The folks at New York’s bitly want to be known for more than shortened links. So the company, funded by investors such as RRE Ventures and AOL Ventures, started a beta trial early this month for a service that monitors the reputations of its enterprise customers. Though it is best-known for those shortened and shared links, bitly is now putting the data behind that service to work in new ways—including helping business track how they are trending in social arenas.
Clearly bitly could not keep growing based on just shortening Web links, especially now that Twitter is handling that task in-house for tweets and, as of Oct. 10, wrapping all links with its own URL. Peter Stern, bitly’s CEO, says the new reputation-monitoring system sends e-mail alerts to his company’s enterprise customers when topics and keywords they have selected are generating buzz in the social media space. When links that relate to the chosen topics are shared via Twitter or Facebook, bitly notifies its customer if there is a significant trending change.
The technology can also track news clips, for example, that are copied and pasted into e-mails and then shared. “We can prioritize and rank that content based on how many people are engaging with it,” Stern says. “We know the correlations between the content you are clicking on and can measure relevancy.” Bitly’s other services include providing custom short links used by content publishers such as Foursquare, Pepsi, and the New York Post.
Now bitly is flexing is muscles to tackle new services. “The idea behind bitly has always been to provide a great engine for social sharing and analytics,” says Stern, who joined the company in May. He previously co-founded Zenbe, which sold its e-mail product to Facebook last November.
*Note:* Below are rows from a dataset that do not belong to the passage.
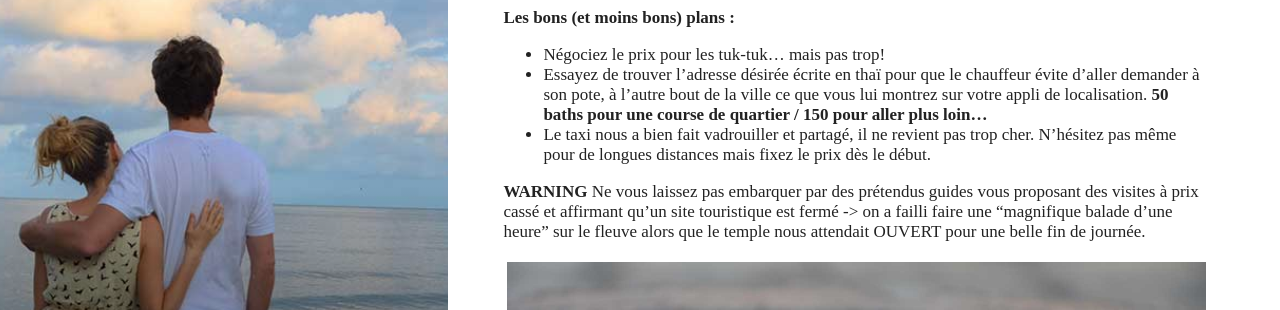
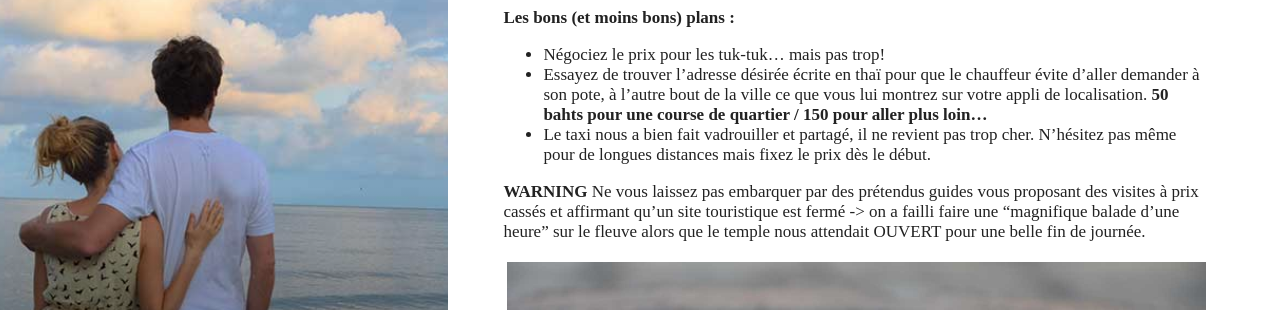
Before and after one commit to FlorentD/cairatuverras.github.io, a Jekyll site: the page built from _posts/2017-06-09-thailande-culture.md, in a window 1280 px wide and 900 px high, scrolled down 4090 px. Shown: the part 175-485 px from the top of the window. Built offline with Jekyll 4.4.1, drawn with Linux system fonts in a browser that asks for light colours; comment, search, counter and statistics services are not loaded; some of the changed text lies outside the part shown.

Commit message:
Create 2017-06-09-thailande-culture.md

```diff
--- a/_posts/2017-06-09-thailande-culture.md
+++ b/_posts/2017-06-09-thailande-culture.md
@@ -39,10 +39,10 @@
 
 - Négociez le prix pour les tuk-tuk... mais pas trop!
 - Essayez de trouver l’adresse désirée écrite en thaï pour que le chauffeur évite d’aller demander à son pote, à l’autre bout de la ville ce que vous lui montrez sur votre appli de localisation.
-**50 baths pour une course de quartier / 150 pour aller plus loin...**
+**50 bahts pour une course de quartier / 150 pour aller plus loin...**
 - Le taxi nous a bien fait vadrouiller et partagé, il ne revient pas trop cher. N'hésitez pas même pour de longues distances mais fixez le prix dès le début.
 
-**WARNING** Ne vous laissez pas embarquer par des prétendus guides vous proposant des visites à prix cassé et affirmant qu’un site touristique est fermé -> on a failli faire une "magnifique balade d'une heure" sur le fleuve alors que le temple nous attendait OUVERT pour une belle fin de journée.
+**WARNING** Ne vous laissez pas embarquer par des prétendus guides vous proposant des visites à prix cassés et affirmant qu’un site touristique est fermé -> on a failli faire une "magnifique balade d'une heure" sur le fleuve alors que le temple nous attendait OUVERT pour une belle fin de journée.
 
 [![railroad]({{ site.images }}/thailande_culture/fleurs_2.jpg)]({{ site.images }}/thailande_culture/fleurs_2.jpg)
 
@@ -50,7 +50,7 @@
 
 [![railroad]({{ site.images }}/thailande_culture/religion_3.jpg)]({{ site.images }}/thailande_culture/religion_3.jpg)
 
-La place de la religion est ici très forte. Il n'est pas rare de trouver une pièce dédiée à un dieu dans une maison Thaïlandaise et les **temples** inondent les villes et villages du pays de leurs belles couleurs et leurs mille statues
+La place de la religion est ici très forte. Il n'est pas rare de trouver une pièce dédiée à un dieu dans une maison Thaïlandaise et les **temples** inondent les villes et villages du pays de leurs belles couleurs et leurs mille statues.
 
 [![railroad]({{ site.images }}/thailande_culture/religion_4.jpg)]({{ site.images }}/thailande_culture/religion_4.jpg)
 
@@ -102,4 +102,4 @@
 - Si malgré nos avertissement vous décidez de faire les malins et de tenter ces 10h d'escale au Bahreïn, sachez qu'un **pub** irlandais se cache à l'étage, au bout de l'aéroport et assurera votre survie jusqu'à l'embarquement avec de bonnes bières, des canapés confortables, et des fish and chips.
 
 <p align="center">
-  <b></b>Sur ce .. เพื่อนลา   À bientôt les amis.<br>
+  <b></b>Sur ce .. เพื่อนลา   **À bientôt les amis.** <br>
```
Also changed, not shown: other parts of _posts/2017-06-09-thailande-culture.md (+1 -1 lines).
He also co-founded online financial brokerage Datek Online, which was acquired by TD Ameritrade in 2002. Bitly grew again in August when it acquired Twitterfeed, which lets users automatically tweet new blog posts from RSS feeds.
Stern says bitly, over the course of more than one year, developed its own search engine that generates results based on cross-platform social engagement—meaning it displays search results based on link sharing and link clicks. Based on that technology, bitly launched its reputation-monitoring platform on Oct. 13. Users can track changes associated with specific content to identify, in real time, when content goes viral.
Currently only bitly users with enterprise accounts are participating in the reputation-monitoring beta test. Those customers include e-commerce and media companies of various sizes, Stern says, but he would not disclose names. After users receive e-mail alerts from the reputation monitoring system, they can view an online dashboard with graphs and other data that show the social engagement associated with the topic.
Stern says bitly’s technology produces these results faster than other search engines, which typically use Web crawling software. He also says the service appeals to content publishers and other companies that do not want to waste time trying to track how they are trending among social forums. “Our search is based purely on engagement patterns, on people clicking on content on Twitter or Facebook,” Stern says.
Bitly, founded in 2008, is also backed by Betaworks, O’Reilly Alpha Tech Ventures, Social Leverage, SV Angel, Founders Fund, The Accelerator Group, Jeff Clavier and SoftTech VC, David Shen Ventures, Ron Conway, Peter Hershberg, Chris Sacca, Mitchell Kapor, Joshua Stylman, and Howard Lindzon.
The data behind link sharing may not be not terribly sexy to the average person. But bitly has plans to develop new services for the general masses, in addition to professional users. “We are working on consumer-oriented products around social sharing,” says Stern, adding that it’s too early to disclose details. “The data we have can be hugely impactful to anybody who is trying to share content digitally.”